Type: Journal Article | Journal: Physical review. E | Year: 2016
We present a mathematical model for Joule heating of an electrolytic solution in a nanopore. The model couples the electrical and thermal dynamics responsible for rapid and extreme superheating of the electrolyte within the nanopore. The model is implemented numerically with a finite element calculation, yielding a time and spatially resolved temperature distribution in the nanopore region. Temperatures near the thermodynamic limit of superheat are predicted to be attained just before the explosive nucleation of a vapor bubble is observed experimentally. Knowledge of this temperature distribution enables the evaluation of related phenomena including bubble nucleation kinetics, relaxation oscillation, and bubble dynamics.
PubMed | The Rowland Institute at Harvard
Type: Journal Article | Journal: Proceedings of the National Academy of Sciences of the United States of America | Year: 2013
Axonemes form the core of eukaryotic flagella and cilia, performing tasks ranging from transporting fluid in developing embryos to the propulsion of sperm. Despite their abundance across the eukaryotic domain, the mechanisms that regulate the beating action of axonemes remain unknown. The flagellar waveforms are 3D in general, but current understanding of how axoneme components interact stems from 2D data; comprehensive measurements of flagellar shape are beyond conventional microscopy. Moreover, current flagellar model systems (e.g., sea urchin, human sperm) contain accessory structures that impose mechanical constraints on movement, obscuring the native axoneme behavior. We address both problems by developing a high-speed holographic imaging scheme and applying it to the (male) microgametes of malaria (Plasmodium) parasites. These isolated flagella are a unique, mathematically tractable model system for the physics of microswimmers. We reveal the 3D flagellar waveforms of these microorganisms and map the differential shear between microtubules in their axonemes. Furthermore, we overturn claims that chirality in the structure of the axoneme governs the beat pattern [Hirokawa N, et al. (2009) Ann Rev Fluid Mech 41:53-72], because microgametes display a left- or right-handed character on alternate beats. This breaks the link between structural chirality in the axoneme and larger scale symmetry breaking (e.g., in developing embryos), leading us to conclude that accessory structures play a critical role in shaping the flagellar beat.
PubMed | The Rowland Institute at Harvard
Type: Journal Article | Journal: The New phytologist | Year: 2010

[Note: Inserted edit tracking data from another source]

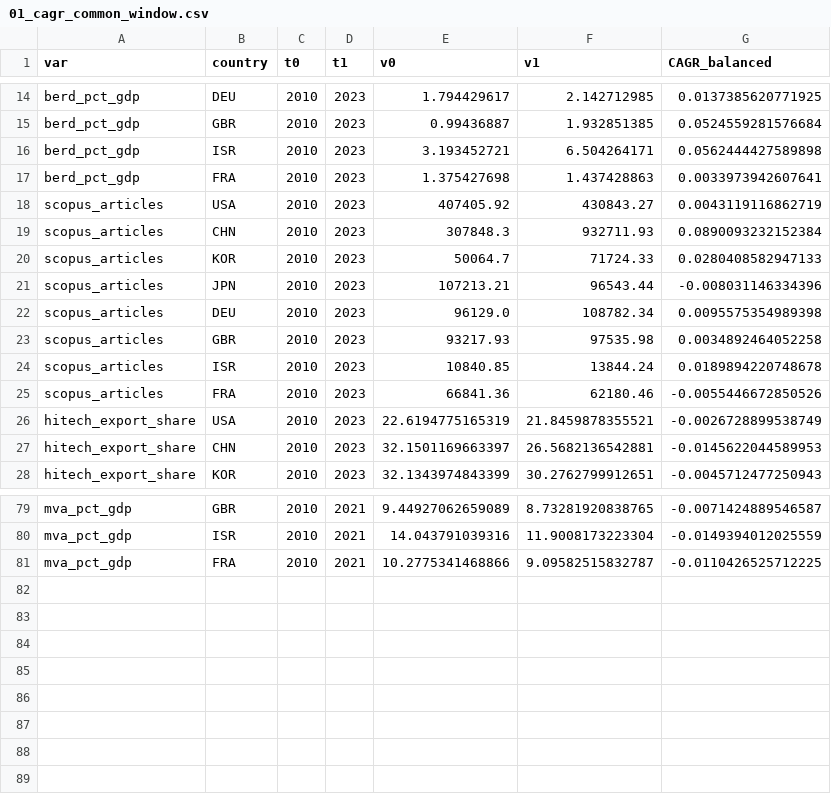
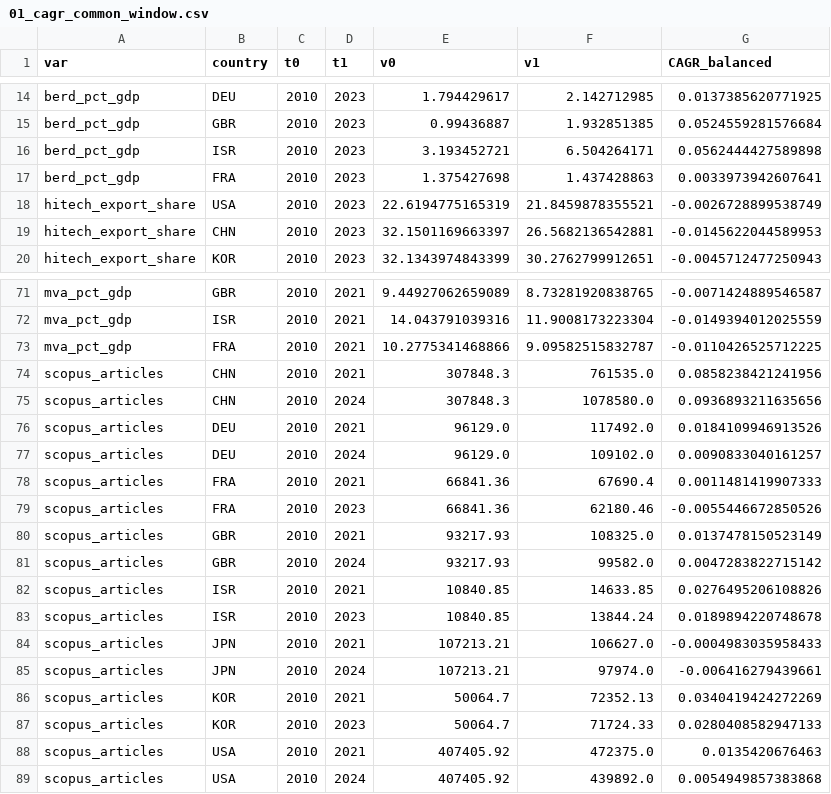
Before and after one commit to dapetun/macroeconomics-master-project, a CSV file: notebooks/tables/01_cagr_common_window.csv, drawn as a sheet; only a part is shown, gaps mark what is left out.

Commit message:
Refresh articles to NSF Indicators 2026 (through 2024) and bump joint years.

```diff
--- a/notebooks/tables/01_cagr_common_window.csv
+++ b/notebooks/tables/01_cagr_common_window.csv
@@ -17,10 +17,2 @@ berd_pct_gdp,ISR,2010,2023,3.193452721,6.504264171,0.0562444427589898
 berd_pct_gdp,FRA,2010,2023,1.375427698,1.437428863,0.0033973942607641
-scopus_articles,USA,2010,2023,407405.92,430843.27,0.0043119116862719
-scopus_articles,CHN,2010,2023,307848.3,932711.93,0.0890093232152384
-scopus_articles,KOR,2010,2023,50064.7,71724.33,0.0280408582947133
-scopus_articles,JPN,2010,2023,107213.21,96543.44,-0.008031146334396
-scopus_articles,DEU,2010,2023,96129.0,108782.34,0.0095575354989398
-scopus_articles,GBR,2010,2023,93217.93,97535.98,0.0034892464052258
-scopus_articles,ISR,2010,2023,10840.85,13844.24,0.0189894220748678
-scopus_articles,FRA,2010,2023,66841.36,62180.46,-0.0055446672850526
 hitech_export_share,USA,2010,2023,22.6194775165319,21.8459878355521,-0.0026728899538749
@@ -81 +73,17 @@ mva_pct_gdp,ISR,2010,2021,14.043791039316,11.9008173223304,-0.0149394012025559
 mva_pct_gdp,FRA,2010,2021,10.2775341468866,9.09582515832787,-0.0110426525712225
+scopus_articles,CHN,2010,2021,307848.3,761535.0,0.0858238421241956
+scopus_articles,CHN,2010,2024,307848.3,1078580.0,0.0936893211635656
+scopus_articles,DEU,2010,2021,96129.0,117492.0,0.0184109946913526
+scopus_articles,DEU,2010,2024,96129.0,109102.0,0.0090833040161257
+scopus_articles,FRA,2010,2021,66841.36,67690.4,0.0011481419907333
+scopus_articles,FRA,2010,2023,66841.36,62180.46,-0.0055446672850526
+scopus_articles,GBR,2010,2021,93217.93,108325.0,0.0137478150523149
+scopus_articles,GBR,2010,2024,93217.93,99582.0,0.0047283822715142
+scopus_articles,ISR,2010,2021,10840.85,14633.85,0.0276495206108826
+scopus_articles,ISR,2010,2023,10840.85,13844.24,0.0189894220748678
+scopus_articles,JPN,2010,2021,107213.21,106627.0,-0.0004983035958433
+scopus_articles,JPN,2010,2024,107213.21,97974.0,-0.006416279439661
+scopus_articles,KOR,2010,2021,50064.7,72352.13,0.0340419424272269
+scopus_articles,KOR,2010,2023,50064.7,71724.33,0.0280408582947133
+scopus_articles,USA,2010,2021,407405.92,472375.0,0.0135420676463
+scopus_articles,USA,2010,2024,407405.92,439892.0,0.0054949857383868
```
Also changed, not shown: data_reviewed/tables_reviewed/articles_cagr_dual_window.csv, data_reviewed/tables_reviewed/descriptive_cagr_common_window.csv, 29 other files.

Secondary growth from vascular cambia results in radial, woody growth of stems. The innovation of secondary vascular development during plant evolution allowed the production of novel plant forms ranging from massive forest trees to flexible, woody lianas. We present examples of the extensive phylogenetic variation in secondary vascular growth and discuss current knowledge of genes that regulate the development of vascular cambia and woody tissues. From these foundations, we propose strategies for genomics-based research in the evolution of development, which is a next logical step in the study of secondary growth.